You are not a leader just because you have people reporting to you. Because of your job title, you are not a leader. Being a leader entails having a following. Followers who are willing to do so.
Force is not leadership, nor is command, nor are incentives and penalties leadership. Threats aren’t the same as leadership. It is a personal decision to follow a leader. You are not a leader until you have followers who willingly select you and like working with you.

What would your team do if they could choose who they wanted to report to? Do you think they’d pick you?

You are not their work leader if they would not select you. You are in charge of their job. We may call him a manager. However, not as a leader.
Is there anything you can do to assist your people select you, because following is a choice? Yes, yes, yes, yes, yes, yes, yes, yes, yes, yes According to scientific evidence. Here is the whole list. Compare it to your personal expertise and experience. Find a solution to improve at least three of them.

7 Reasons Why Someone Would Pick You as a Follower

1) You have complete faith in them.

You trust them to perform an excellent job, even if you know they will make mistakes at first. Believe in them, even if it takes a few tries, to make the greatest decisions and build something amazing. Even if they get stuck, have faith that they will be able to discover the answer. Treat them as though you truly believe what you’re saying. Allow them to speak more than you to give them a psychological sense of security. By your reactions, show them that they may say whatever they want. Allowing emotions to happen at work is also a huge aspect of trust. This does not imply that you will become a therapist; rather, it implies that you will not conceal your emotions.

Humans need play to bond and access true creativity. Let your team play and they will love you for it. You will benefit with a more connected team and better ideas. Play enhances your team’s performance. Letting this happen shows that you care about people and creativity as much as you do about numbers, and that inspires them to follow you. Real innovation doesn’t come from brainstorms or strict processes. It comes from play.

2) You Give Them Power.

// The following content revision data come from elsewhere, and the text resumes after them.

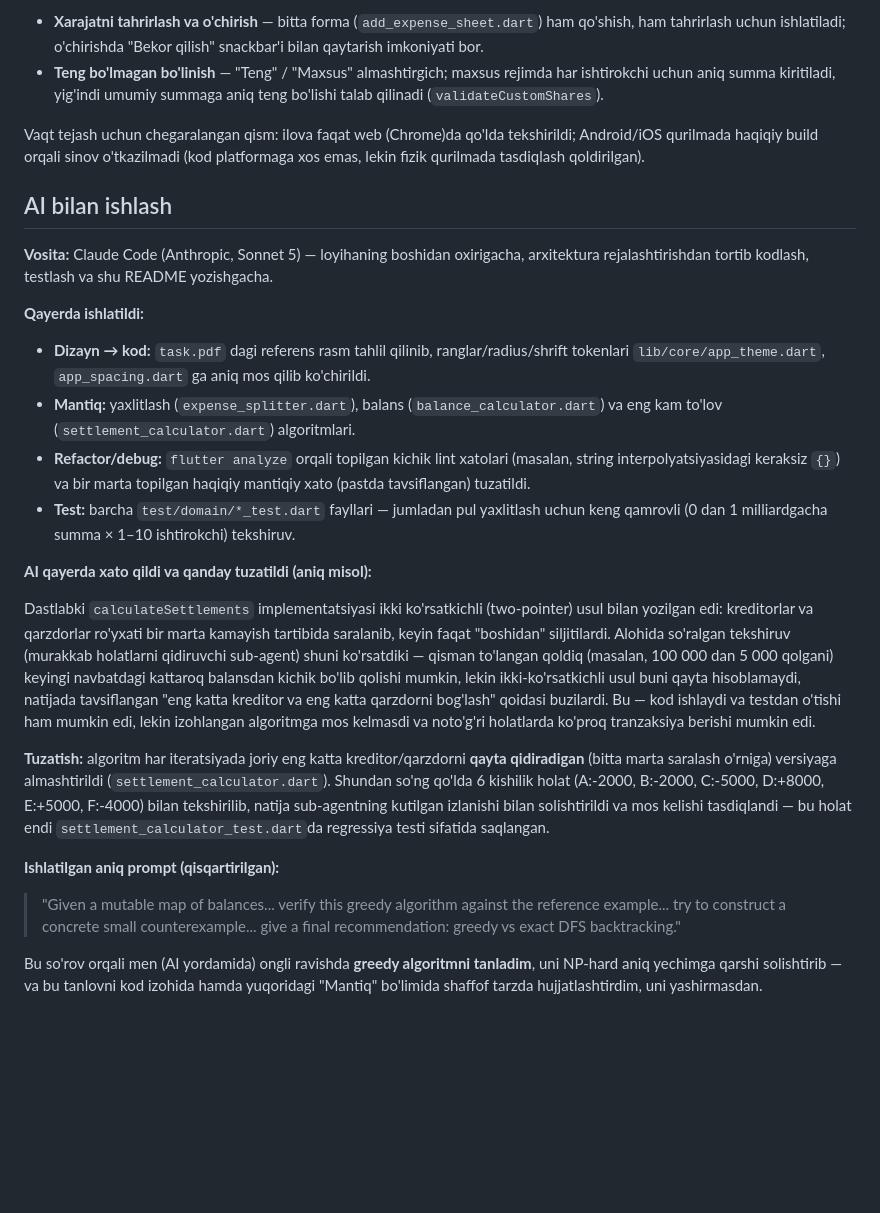
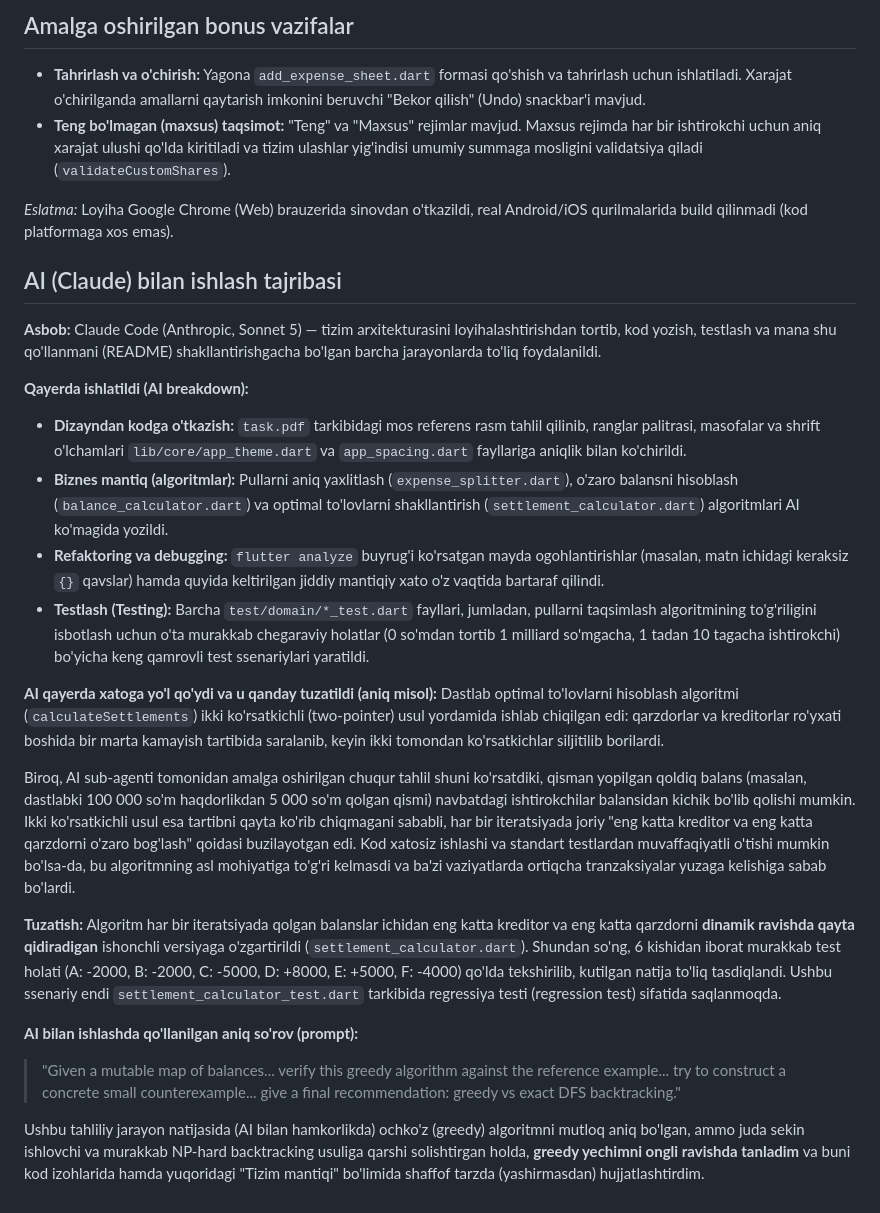
Before and after one commit to AsadbekDeveloper/xarajatlar_test, a Markdown page: README.md, the part around one of its changes. GitHub-like rendering; blank space fills up the shorter version.

```diff
--- a/README.md
+++ b/README.md
@@ -95,56 +57,29 @@ eskirgan/mos kelmaydigan holat paydo bo'lishi mumkin emas.
 
-- **Xarajatni tahrirlash va o'chirish** — bitta forma (`add_expense_sheet.dart`) ham
-  qo'shish, ham tahrirlash uchun ishlatiladi; o'chirishda "Bekor qilish" snackbar'i bilan
-  qaytarish imkoniyati bor.
-- **Teng bo'lmagan bo'linish** — "Teng" / "Maxsus" almashtirgich; maxsus rejimda har
-  ishtirokchi uchun aniq summa kiritiladi, yig'indi umumiy summaga aniq teng bo'lishi
-  talab qilinadi (`validateCustomShares`).
+## Amalga oshirilgan bonus vazifalar
 
-Vaqt tejash uchun chegaralangan qism: ilova faqat web (Chrome)da qo'lda tekshirildi;
-Android/iOS qurilmada haqiqiy build orqali sinov o'tkazilmadi (kod platformaga xos emas,
-lekin fizik qurilmada tasdiqlash qoldirilgan).
+- **Tahrirlash va o'chirish:** Yagona `add_expense_sheet.dart` formasi qo'shish va tahrirlash uchun ishlatiladi. Xarajat o'chirilganda amallarni qaytarish imkonini beruvchi "Bekor qilish" (Undo) snackbar'i mavjud.
+- **Teng bo'lmagan (maxsus) taqsimot:** "Teng" va "Maxsus" rejimlar mavjud. Maxsus rejimda har bir ishtirokchi uchun aniq xarajat ulushi qo'lda kiritiladi va tizim ulashlar yig'indisi umumiy summaga mosligini validatsiya qiladi (`validateCustomShares`).
 
-## AI bilan ishlash
+*Eslatma:* Loyiha Google Chrome (Web) brauzerida sinovdan o'tkazildi, real Android/iOS qurilmalarida build qilinmadi (kod platformaga xos emas).
 
-**Vosita:** Claude Code (Anthropic, Sonnet 5) — loyihaning boshidan oxirigacha, arxitektura
-rejalashtirishdan tortib kodlash, testlash va shu README yozishgacha.
+## AI (Claude) bilan ishlash tajribasi
 
-**Qayerda ishlatildi:**
-- **Dizayn → kod:** `task.pdf` dagi referens rasm tahlil qilinib, ranglar/radius/shrift
-  tokenlari `lib/core/app_theme.dart`, `app_spacing.dart` ga aniq mos qilib ko'chirildi.
-- **Mantiq:** yaxlitlash (`expense_splitter.dart`), balans (`balance_calculator.dart`) va
-  eng kam to'lov (`settlement_calculator.dart`) algoritmlari.
-- **Refactor/debug:** `flutter analyze` orqali topilgan kichik lint xatolari (masalan,
-  string interpolyatsiyasidagi keraksiz `{}`) va bir marta topilgan haqiqiy mantiqiy xato
-  (pastda tavsiflangan) tuzatildi.
-- **Test:** barcha `test/domain/*_test.dart` fayllari — jumladan pul yaxlitlash uchun
-  keng qamrovli (0 dan 1 milliardgacha summa × 1–10 ishtirokchi) tekshiruv.
+**Asbob:** Claude Code (Anthropic, Sonnet 5) — tizim arxitekturasini loyihalashtirishdan tortib, kod yozish, testlash va mana shu qo'llanmani (README) shakllantirishgacha bo'lgan barcha jarayonlarda to'liq foydalanildi.
 
-**AI qayerda xato qildi va qanday tuzatildi (aniq misol):**
+**Qayerda ishlatildi (AI breakdown):**
+- **Dizayndan kodga o'tkazish:** `task.pdf` tarkibidagi mos referens rasm tahlil qilinib, ranglar palitrasi, masofalar va shrift o'lchamlari `lib/core/app_theme.dart` va `app_spacing.dart` fayllariga aniqlik bilan ko'chirildi.
+- **Biznes mantiq (algoritmlar):** Pullarni aniq yaxlitlash (`expense_splitter.dart`), o'zaro balansni hisoblash (`balance_calculator.dart`) va optimal to'lovlarni shakllantirish (`settlement_calculator.dart`) algoritmlari AI ko'magida yozildi.
+- **Refaktoring va debugging:** `flutter analyze` buyrug'i ko'rsatgan mayda ogohlantirishlar (masalan, matn ichidagi keraksiz `{}` qavslar) hamda quyida keltirilgan jiddiy mantiqiy xato o'z vaqtida bartaraf qilindi.
+- **Testlash (Testing):** Barcha `test/domain/*_test.dart` fayllari, jumladan, pullarni taqsimlash algoritmining to'g'riligini isbotlash uchun o'ta murakkab chegaraviy holatlar (0 so'mdan tortib 1 milliard so'mgacha, 1 tadan 10 tagacha ishtirokchi) bo'yicha keng qamrovli test ssenariylari yaratildi.
 
-Dastlabki `calculateSettlements` implementatsiyasi ikki ko'rsatkichli (two-pointer)
-usul bilan yozilgan edi: kreditorlar va qarzdorlar ro'yxati bir marta kamayish tartibida
-saralanib, keyin faqat "boshidan" siljitilardi. Alohida so'ralgan tekshiruv (murakkab
-holatlarni qidiruvchi sub-agent) shuni ko'rsatdiki — qisman to'langan qoldiq (masalan,
-100 000 dan 5 000 qolgani) keyingi navbatdagi kattaroq balansdan kichik bo'lib qolishi
-mumkin, lekin ikki-ko'rsatkichli usul buni qayta hisoblamaydi, natijada tavsiflangan
-"eng katta kreditor va eng katta qarzdorni bog'lash" qoidasi buzilardi. Bu — kod ishlaydi
-va testdan o'tishi ham mumkin edi, lekin izohlangan algoritmga mos kelmasdi va noto'g'ri
-holatlarda ko'proq tranzaksiya berishi mumkin edi.
+**AI qayerda xatoga yo'l qo'ydi va u qanday tuzatildi (aniq misol):**
+Dastlab optimal to'lovlarni hisoblash algoritmi (`calculateSettlements`) ikki ko'rsatkichli (two-pointer) usul yordamida ishlab chiqilgan edi: qarzdorlar va kreditorlar ro'yxati boshida bir marta kamayish tartibida saralanib, keyin ikki tomondan ko'rsatkichlar siljitilib borilardi.
 
-**Tuzatish:** algoritm har iteratsiyada joriy eng katta kreditor/qarzdorni **qayta
-qidiradigan** (bitta marta saralash o'rniga) versiyaga almashtirildi (`settlement_calculator.dart`).
-Shundan so'ng qo'lda 6 kishilik holat (A:-2000, B:-2000, C:-5000, D:+8000, E:+5000, F:-4000)
-bilan tekshirilib, natija sub-agentning kutilgan izlanishi bilan solishtirildi va mos
-kelishi tasdiqlandi — bu holat endi `settlement_calculator_test.dart`da regressiya testi
-sifatida saqlangan.
+Biroq, AI sub-agenti tomonidan amalga oshirilgan chuqur tahlil shuni ko'rsatdiki, qisman yopilgan qoldiq balans (masalan, dastlabki 100 000 so'm haqdorlikdan 5 000 so'm qolgan qismi) navbatdagi ishtirokchilar balansidan kichik bo'lib qolishi mumkin. Ikki ko'rsatkichli usul esa tartibni qayta ko'rib chiqmagani sababli, har bir iteratsiyada joriy "eng katta kreditor va eng katta qarzdorni o'zaro bog'lash" qoidasi buzilayotgan edi. Kod xatosiz ishlashi va standart testlardan muvaffaqiyatli o'tishi mumkin bo'lsa-da, bu algoritmning asl mohiyatiga to'g'ri kelmasdi va ba'zi vaziyatlarda ortiqcha tranzaksiyalar yuzaga kelishiga sabab bo'lardi.
 
-**Ishlatilgan aniq prompt (qisqartirilgan):**
+**Tuzatish:** Algoritm har bir iteratsiyada qolgan balanslar ichidan eng katta kreditor va eng katta qarzdorni **dinamik ravishda qayta qidiradigan** ishonchli versiyaga o'zgartirildi (`settlement_calculator.dart`). Shundan so'ng, 6 kishidan iborat murakkab test holati (A: -2000, B: -2000, C: -5000, D: +8000, E: +5000, F: -4000) qo'lda tekshirilib, kutilgan natija to'liq tasdiqlandi. Ushbu ssenariy endi `settlement_calculator_test.dart` tarkibida regressiya testi (regression test) sifatida saqlanmoqda.
 
-> "Given a mutable map of balances... verify this greedy algorithm against the reference
-> example... try to construct a concrete small counterexample... give a final
-> recommendation: greedy vs exact DFS backtracking."
+**AI bilan ishlashda qo'llanilgan aniq so'rov (prompt):**
+> "Given a mutable map of balances... verify this greedy algorithm against the reference example... try to construct a concrete small counterexample... give a final recommendation: greedy vs exact DFS backtracking."
 
-Bu so'rov orqali men (AI yordamida) ongli ravishda **greedy algoritmni tanladim**, uni
-NP-hard aniq yechimga qarshi solishtirib — va bu tanlovni kod izohida hamda yuqoridagi
-"Mantiq" bo'limida shaffof tarzda hujjatlashtirdim, uni yashirmasdan.
+Ushbu tahliliy jarayon natijasida (AI bilan hamkorlikda) ochko'z (greedy) algoritmni mutloq aniq bo'lgan, ammo juda sekin ishlovchi va murakkab NP-hard backtracking usuliga qarshi solishtirgan holda, **greedy yechimni ongli ravishda tanladim** va buni kod izohlarida hamda yuqoridagi "Tizim mantiqi" bo'limida shaffof tarzda (yashirmasdan) hujjatlashtirdim.
```
Also changed, not shown: other parts of README.md (+28 -66 lines).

If you try to hold the power as a leader you are squeezing the energy out of the system. Everyone has their own energy source that they need to exercise. We crave autonomy and freedom. When you make the space for other people to decide how they get to do their work, you unlock massive energy in the system. So give people as much autonomy as physically possible.

Play is necessary for humans to unite and reach genuine creativity. Allow your team to play, and they will thank you. You’ll reap the benefits of a more cohesive team and better ideas. Play improves the performance of your squad. Allowing this to happen demonstrates that you care as much about people and creativity as you do about numbers, which encourages them to follow you. Brainstorms and rigid methods do not produce true invention. It comes from having fun.

3) You Delegate Authority to Them.

When you strive to maintain power as a leader, you are draining the system’s energy. Everyone has their own source of energy that they must use. We want for independence and freedom. When you give others the freedom to choose how they perform their task, you free up a lot of energy in the system. As a result, allow individuals as much bodily autonomy as feasible.

Allow them to make their own decisions and take on their own responsibilities as much as possible. Delegate critical tasks to them and allow them to complete them in their own unique style. Accept their recommendations for change and implement them as soon as feasible. As much as possible, give them influence over their everyday work lives. Protect their autonomy, and they’ll want to work with you on a regular basis for a long time.

4) You’re in Love With Them.

Leadership is essentially a love exercise. At work, love takes the form of presence, attention, support, and admiration. We all yearn for them. Especially from those we admire. How frequently do you express real, one-of-a-kind gratitude to your coworkers? There is an established feedback ratio that allows employees to feel comfortable and free at work.

For every one bad item of feedback, there should be at least four good points. Positive feedback has a greater psychological impact than negative input. As a result, balanced feedback isn’t 1:1. At least four positives outnumber one negative in balanced feedback. Are you able to maintain that ratio? Is it possible to outperform that ratio? It’s quite simple if you’re willing to give it a shot. Your employees are doing amazing work, asking fantastic questions, being supportive of one another, and showing up with a grin every day, and you can transform all of that into real gratitude. Use your imagination when it comes to noticing and appreciating what you see. It may be as easy as that. When was the last time you said, “I’m so thrilled you’re on my team.”? So enlightening and energising.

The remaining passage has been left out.